Entries provided -
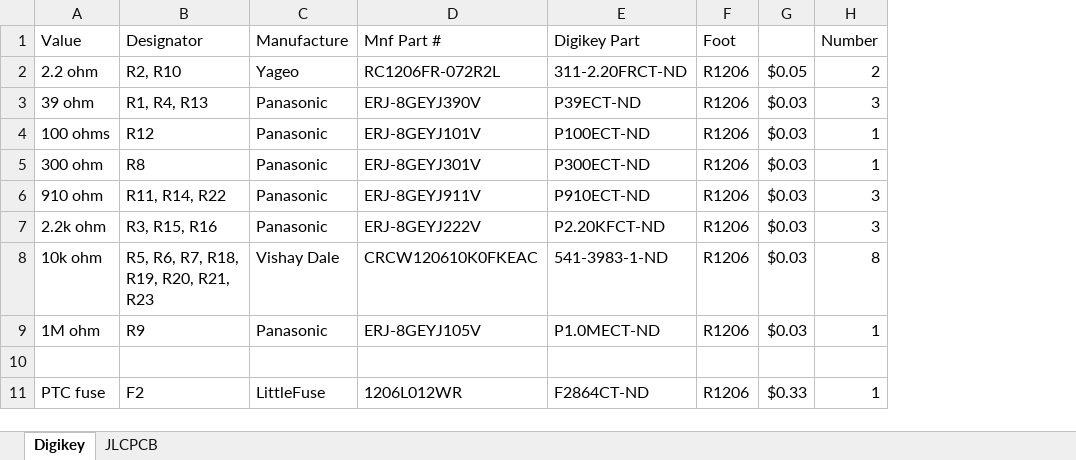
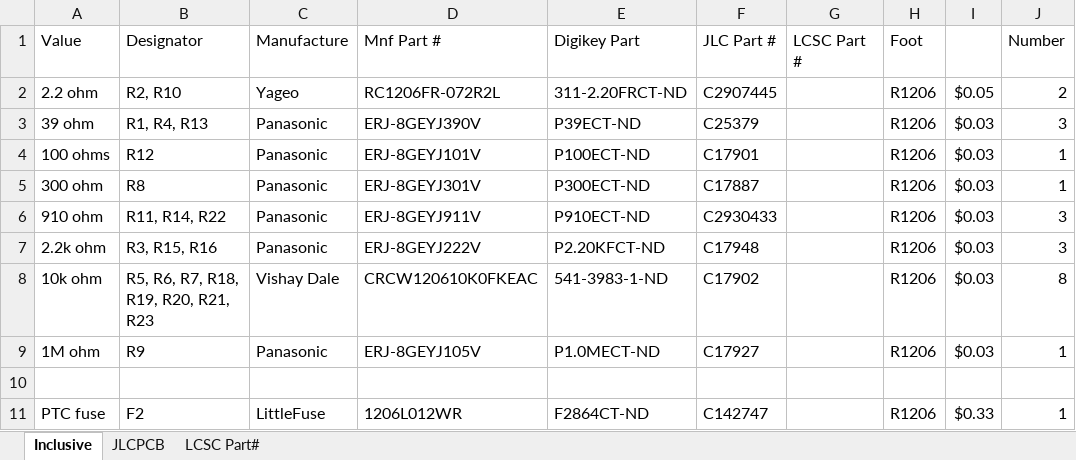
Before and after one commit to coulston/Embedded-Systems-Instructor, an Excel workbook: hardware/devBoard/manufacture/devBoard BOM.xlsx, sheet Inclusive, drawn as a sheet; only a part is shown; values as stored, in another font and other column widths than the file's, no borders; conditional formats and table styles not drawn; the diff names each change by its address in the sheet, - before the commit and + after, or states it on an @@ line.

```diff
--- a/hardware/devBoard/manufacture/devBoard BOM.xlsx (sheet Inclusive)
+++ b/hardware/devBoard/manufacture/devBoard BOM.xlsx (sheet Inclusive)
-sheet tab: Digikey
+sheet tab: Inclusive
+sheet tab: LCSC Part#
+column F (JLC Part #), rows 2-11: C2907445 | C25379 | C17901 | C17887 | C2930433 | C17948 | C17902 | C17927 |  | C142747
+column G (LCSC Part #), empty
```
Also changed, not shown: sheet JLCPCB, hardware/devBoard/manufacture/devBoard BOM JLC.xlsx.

---

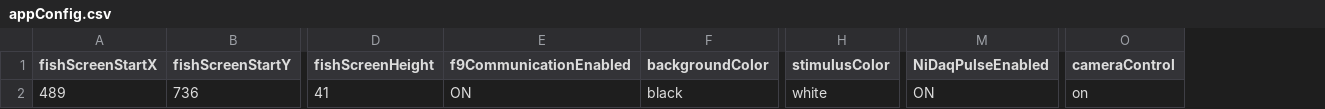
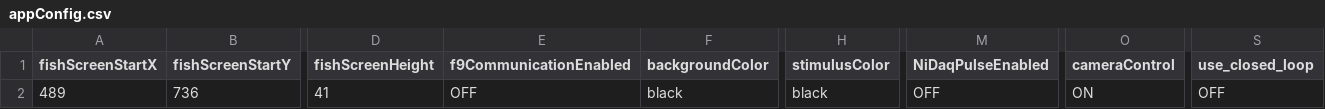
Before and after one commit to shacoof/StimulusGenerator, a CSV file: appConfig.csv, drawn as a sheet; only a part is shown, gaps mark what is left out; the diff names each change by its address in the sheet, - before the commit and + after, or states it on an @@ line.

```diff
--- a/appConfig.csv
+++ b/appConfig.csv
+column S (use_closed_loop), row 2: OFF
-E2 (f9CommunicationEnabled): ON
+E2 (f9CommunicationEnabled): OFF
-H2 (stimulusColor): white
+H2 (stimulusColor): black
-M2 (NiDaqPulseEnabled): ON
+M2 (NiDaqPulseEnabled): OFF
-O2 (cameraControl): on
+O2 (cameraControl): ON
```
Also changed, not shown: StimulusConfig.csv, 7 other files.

---

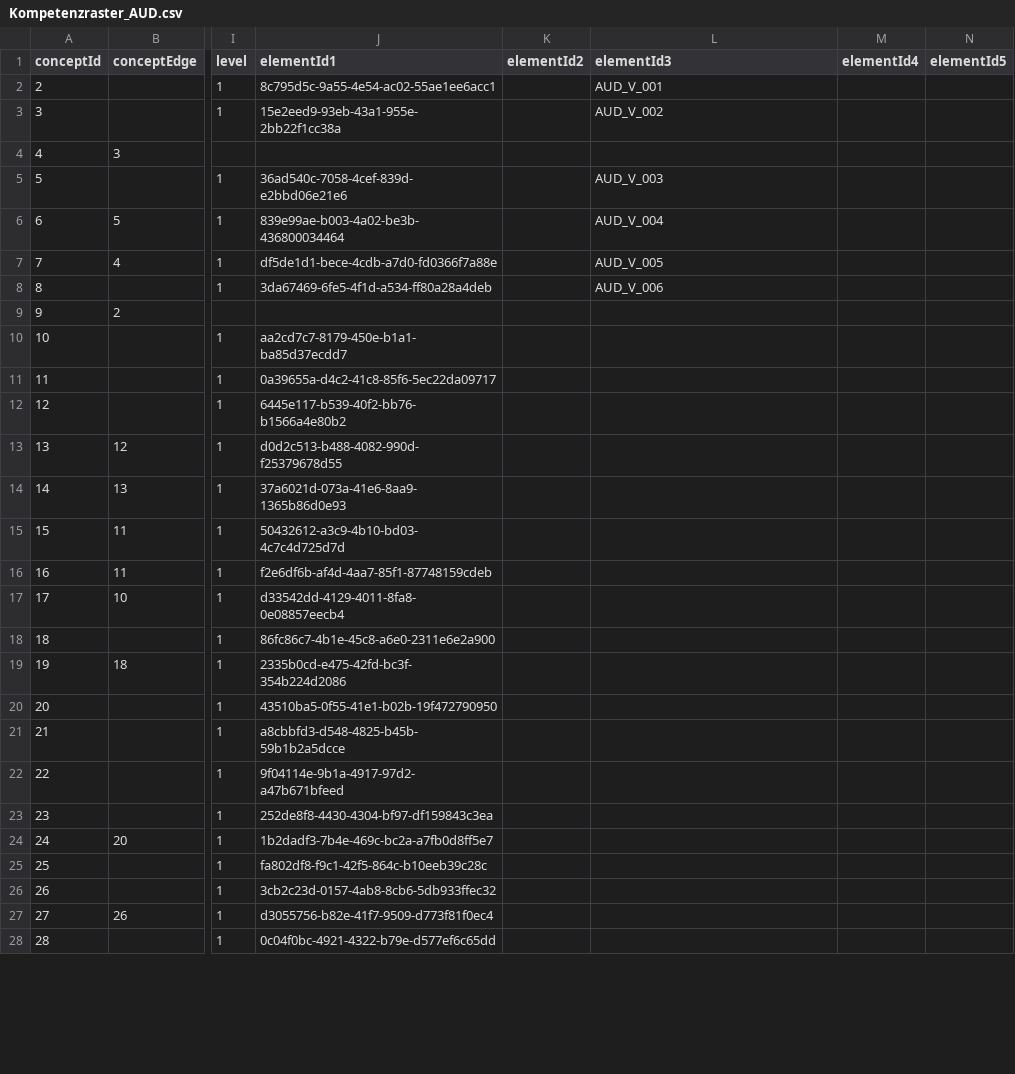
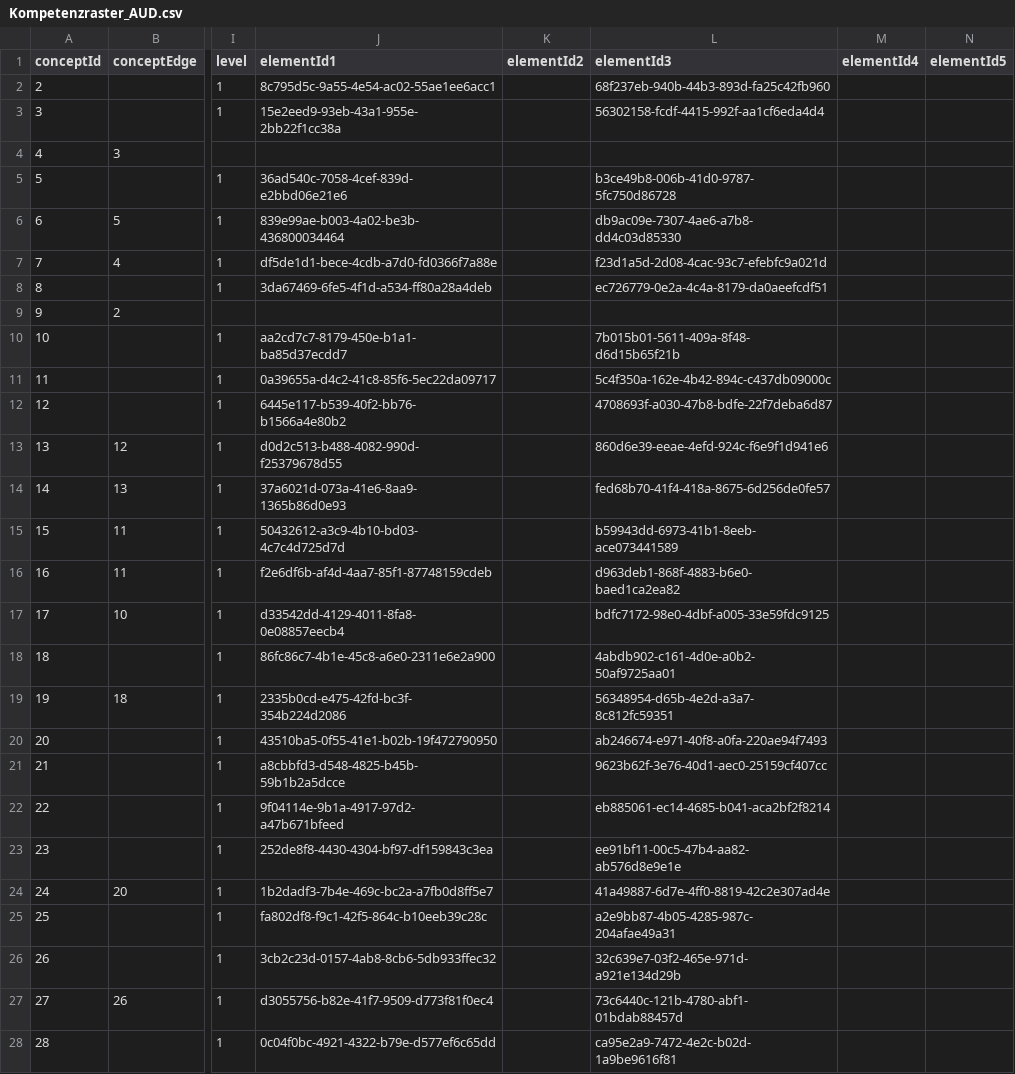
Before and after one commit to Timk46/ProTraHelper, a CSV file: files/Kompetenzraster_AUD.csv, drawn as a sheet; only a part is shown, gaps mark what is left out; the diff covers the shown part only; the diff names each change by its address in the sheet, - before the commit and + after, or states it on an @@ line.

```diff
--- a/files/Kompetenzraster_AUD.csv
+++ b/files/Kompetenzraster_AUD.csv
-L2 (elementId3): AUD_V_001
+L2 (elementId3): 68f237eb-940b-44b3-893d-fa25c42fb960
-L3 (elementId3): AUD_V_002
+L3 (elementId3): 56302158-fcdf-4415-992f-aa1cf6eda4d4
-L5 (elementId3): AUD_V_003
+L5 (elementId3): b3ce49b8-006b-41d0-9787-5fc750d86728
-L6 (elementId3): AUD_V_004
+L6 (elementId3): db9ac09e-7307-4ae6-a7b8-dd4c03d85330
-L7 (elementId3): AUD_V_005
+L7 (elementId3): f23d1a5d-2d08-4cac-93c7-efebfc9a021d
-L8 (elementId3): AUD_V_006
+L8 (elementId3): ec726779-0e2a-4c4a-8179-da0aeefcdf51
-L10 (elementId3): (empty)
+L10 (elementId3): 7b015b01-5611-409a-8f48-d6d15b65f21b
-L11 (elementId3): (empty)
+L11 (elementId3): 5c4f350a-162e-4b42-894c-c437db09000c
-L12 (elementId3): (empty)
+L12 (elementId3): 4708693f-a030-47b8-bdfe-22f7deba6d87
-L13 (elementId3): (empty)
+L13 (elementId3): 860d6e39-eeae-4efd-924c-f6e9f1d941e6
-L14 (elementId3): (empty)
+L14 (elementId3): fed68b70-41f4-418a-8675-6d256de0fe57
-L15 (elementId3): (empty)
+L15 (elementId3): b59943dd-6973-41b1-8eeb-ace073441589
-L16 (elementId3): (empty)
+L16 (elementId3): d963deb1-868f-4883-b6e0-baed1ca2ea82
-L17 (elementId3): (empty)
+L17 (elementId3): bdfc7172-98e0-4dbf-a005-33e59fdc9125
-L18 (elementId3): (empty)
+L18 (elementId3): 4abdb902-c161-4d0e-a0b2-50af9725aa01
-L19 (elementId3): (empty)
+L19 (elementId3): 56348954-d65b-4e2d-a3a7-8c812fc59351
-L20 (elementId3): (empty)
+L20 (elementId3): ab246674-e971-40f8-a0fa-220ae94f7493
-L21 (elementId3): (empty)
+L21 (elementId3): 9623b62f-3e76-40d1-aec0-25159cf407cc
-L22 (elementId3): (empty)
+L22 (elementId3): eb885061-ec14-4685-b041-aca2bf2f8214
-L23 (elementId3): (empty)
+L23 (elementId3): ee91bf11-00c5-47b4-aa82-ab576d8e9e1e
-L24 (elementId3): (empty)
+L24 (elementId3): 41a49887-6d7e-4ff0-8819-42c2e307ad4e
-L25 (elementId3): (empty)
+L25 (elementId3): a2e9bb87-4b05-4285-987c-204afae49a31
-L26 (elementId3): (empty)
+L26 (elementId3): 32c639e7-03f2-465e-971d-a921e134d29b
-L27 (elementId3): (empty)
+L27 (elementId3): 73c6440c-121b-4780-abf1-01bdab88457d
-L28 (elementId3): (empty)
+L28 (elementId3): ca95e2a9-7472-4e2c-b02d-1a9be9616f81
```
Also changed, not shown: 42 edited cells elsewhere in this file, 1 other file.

Try it -
Write out exactly the lines above between the line with "Before and after one commit to shacoof/StimulusGenerator, a" and the line with "Also changed, not shown: StimulusConfig.csv, 7", inclusive, and nothing beyond them.

Solved problem -
Before and after one commit to shacoof/StimulusGenerator, a CSV file: appConfig.csv, drawn as a sheet; only a part is shown, gaps mark what is left out; the diff names each change by its address in the sheet, - before the commit and + after, or states it on an @@ line.

```diff
--- a/appConfig.csv
+++ b/appConfig.csv
+column S (use_closed_loop), row 2: OFF
-E2 (f9CommunicationEnabled): ON
+E2 (f9CommunicationEnabled): OFF
-H2 (stimulusColor): white
+H2 (stimulusColor): black
-M2 (NiDaqPulseEnabled): ON
+M2 (NiDaqPulseEnabled): OFF
-O2 (cameraControl): on
+O2 (cameraControl): ON
```
Also changed, not shown: StimulusConfig.csv, 7 other files.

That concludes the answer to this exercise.